Graphite, charcoal, pen, and pastels – a few of the numerous instruments used to mark two-dimensional media in the ancient art form of drawing. It is a means of expression, communication, problem solving, data representation, documentation, and many more. In essence it is a way of making sense of the world that is as old as humanity itself. In honor of this craft, contemporary art gallery Galerie Stephanie presents its third annual drawing exhibit entitled “Haptic: Exploring Contemporary Drawings.” Local artists Ana Barrioquinto, Lawrence Cervantes, Kara de Dios, Yas Doctor, Proceso Gelladuga, Marvin Quizon, Kevin Roque, and Brent Sabas, together with Indonesian artists Roby Dwi Antono and Imam Santoso, and Syrian artist Noor Bahjat celebrate the art of drawing beyond its use as a simple sketch or study. The process of drawing takes abstract multidimensional thoughts from the mind’s eye to the hand’s grasp. Referring to the perception of objects through the sense of touch, this exhibit likens drawing to a tactile method of knowing the world that is within and without. It seems fitting that the gallery’s last exhibit before it moves to its new location in Shangri-La Plaza Mall centers on drawing. Often, drawing is the raw translation of thought to two-dimensional form; a preliminary exploration of what one’s brain has done to the world. In the world of art and its history, drawing was widely regarded as the foundation for artistic practice. When paper came into wide circulation in the 14th century, drawing became a tool to study nature en plein air, to practice human anatomy, and to make preparatory drawings or studies before the actual painting, mural, mosaic, etching, etc. was made. The practice fell out of fashion with the rise of impressionists who painted directly on the canvas, and with the invention of photography, which changed the landscape of art itself.
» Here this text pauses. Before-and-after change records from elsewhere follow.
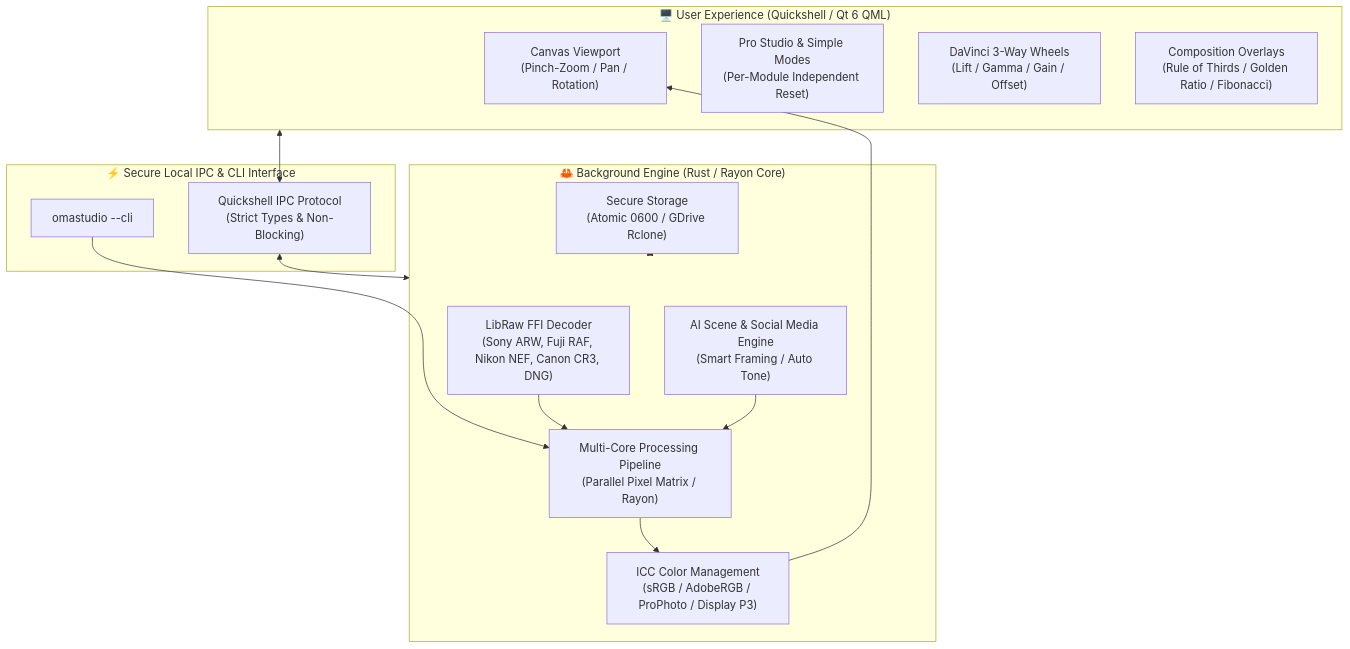
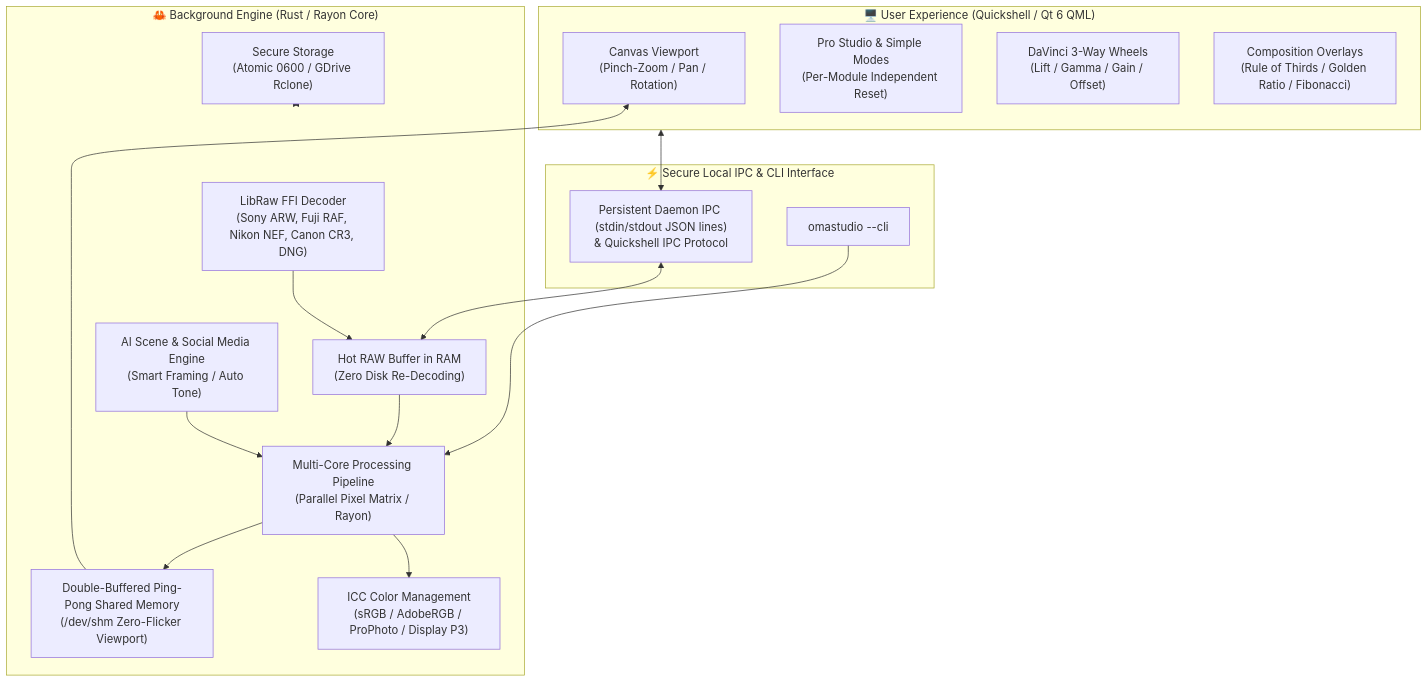
One commit to mickes66/omarchy-omastudio changed the first of 2 diagrams in README.md. Above: the diagram before and after it, drawn with Mermaid. The commit also changed other lines of this file and 11 other files, not shown here.

First line of the commit message:
feat: persistent Rust daemon, 16-bit RAW pipeline & preset reset

````diff
--- a/README.md
+++ b/README.md
@@ -24,31 +24,35 @@
 ```mermaid
 graph TD
     subgraph UI ["🖥️ User Experience (Quickshell / Qt 6 QML)"]
         Viewport["Canvas Viewport<br/>(Pinch-Zoom / Pan / Rotation)"]
         Inspector["Pro Studio & Simple Modes<br/>(Per-Module Independent Reset)"]
         Wheels["DaVinci 3-Way Wheels<br/>(Lift / Gamma / Gain / Offset)"]
         CropTool["Composition Overlays<br/>(Rule of Thirds / Golden Ratio / Fibonacci)"]
     end
 
     subgraph IPC ["⚡ Secure Local IPC & CLI Interface"]
         CLI["omastudio --cli"]
-        Sock["Quickshell IPC Protocol<br/>(Strict Types & Non-Blocking)"]
+        Sock["Persistent Daemon IPC (stdin/stdout JSON lines)<br/>& Quickshell IPC Protocol"]
     end
 
     subgraph Engine ["🦀 Background Engine (Rust / Rayon Core)"]
         Decoders["LibRaw FFI Decoder<br/>(Sony ARW, Fuji RAF, Nikon NEF, Canon CR3, DNG)"]
+        RAMCache["Hot RAW Buffer in RAM<br/>(Zero Disk Re-Decoding)"]
         Pipeline["Multi-Core Processing Pipeline<br/>(Parallel Pixel Matrix / Rayon)"]
+        ShmPingPong["Double-Buffered Ping-Pong Shared Memory<br/>(/dev/shm Zero-Flicker Viewport)"]
         ColorEngine["ICC Color Management<br/>(sRGB / AdobeRGB / ProPhoto / Display P3)"]
         AIEngine["AI Scene & Social Media Engine<br/>(Smart Framing / Auto Tone)"]
         Storage["Secure Storage<br/>(Atomic 0600 / GDrive Rclone)"]
     end
 
     UI <--> Sock
     CLI --> Pipeline
-    Sock <--> Engine
-    Decoders --> Pipeline
+    Sock <--> RAMCache
+    Decoders --> RAMCache
+    RAMCache --> Pipeline
+    Pipeline --> ShmPingPong
+    ShmPingPong --> Viewport
     Pipeline --> ColorEngine
-    ColorEngine --> Viewport
     AIEngine --> Pipeline
     Storage <--> Engine
 ```
````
Instead of only being used to accurately represent visual phenomena, drawing has become more open to abstraction and imagination. The eleven artists included in Haptic illustrate the diversity found within the medium of drawing, communicating a wide array of ideas from politics and culture to the role of economics in the life of the artist. Indonesian visual artist and conservator Imam Santoso presents a series of ball pen drawings in stark black and red. They tell a story of diaspora – a phenomenon familiar to many in East Asia – of people leaving their place of origin for pastures unknown. Even as they journey to far-off places, meeting new people and experiencing new things, they take their home wherever they go, their names evidence of their clan. A solitary figure in “Ancestor Bones” carries on his head a longhouse – ominous smoke rising from behind its dark windows. Amidst a desolate landscape he steps down from a horned skull – possibly his ancestor’s. In contrast, the scenery in “Before He Leaves” is more frantic. A lone red figure floats above a smoking house. Beside it, a lavishly decorated tea table hosts a teacup, a pack of cigarettes, and a stack of burning books. Their titles read ‘HERITAGE,’ ‘AMULET,’ ‘CULTURE,’ and ‘VALUE.’ Filipino visual artist and art director Brent Sabas presents “Baboy” (Pig) of his Mga Animal series. In it, a pig-headed woman is clad in a terno Filipiniana with butterfly sleeves and a lavish brooch cascading down her bosom. Young Bulakeño artist Marvin Quizon showcases one of the classic subjects of drawing – the female nude. The quintessential pose highlights the artist’s technical skill in expressing tonal values and textures. Yas Doctor’s “Rebirth” is a melancholy exploration of the events succeeding the physical death of the body. The viewer stands across a body of water, witnessing as a gigantic female torso cracks open lengthwise, emitting undulating wisps of translucent mist that merge into a mountainous landscape, which then cascades into the wavy hair of a woman floating upright, back into the open torso. She explains, “all of us experience many ‘endings’ in order to make way for growth. I like to think that death is not limited to its literal meaning.” One of drawing’s many appeals is that it communicates to us so directly. Drawing belongs to everyone – whether it’s doodling during a lecture, making someone a map, or applying make up; we are all mark-makers. Drawing is interdisciplinary – it is used to make road markings, to illustrate mathematical concepts, and to map constellations. The process of making marks in order to make sense of the world is as universal as it is meaningful. The group exhibition Haptic will be open for viewing at Galerie Stephanie from October 26 until November 9, 2017. The gallery is located at Unit 1B Parc Plaza Bldg., 183 E. Rodriguez Jr. Ave., Libis, Quezon City. For inquiries, contact the gallery through their landline at (02) 709-1488, or email them at firstname.lastname@example.org.
Publication Appearances Philippine Star ‘Haptic: Contemporary Drawings’ at Galerie Stephanie (Press Reader Link) The Philippine Daily Inquirer ‘Haptic’ Returns to Drawing’s Roots by Kara de Guzman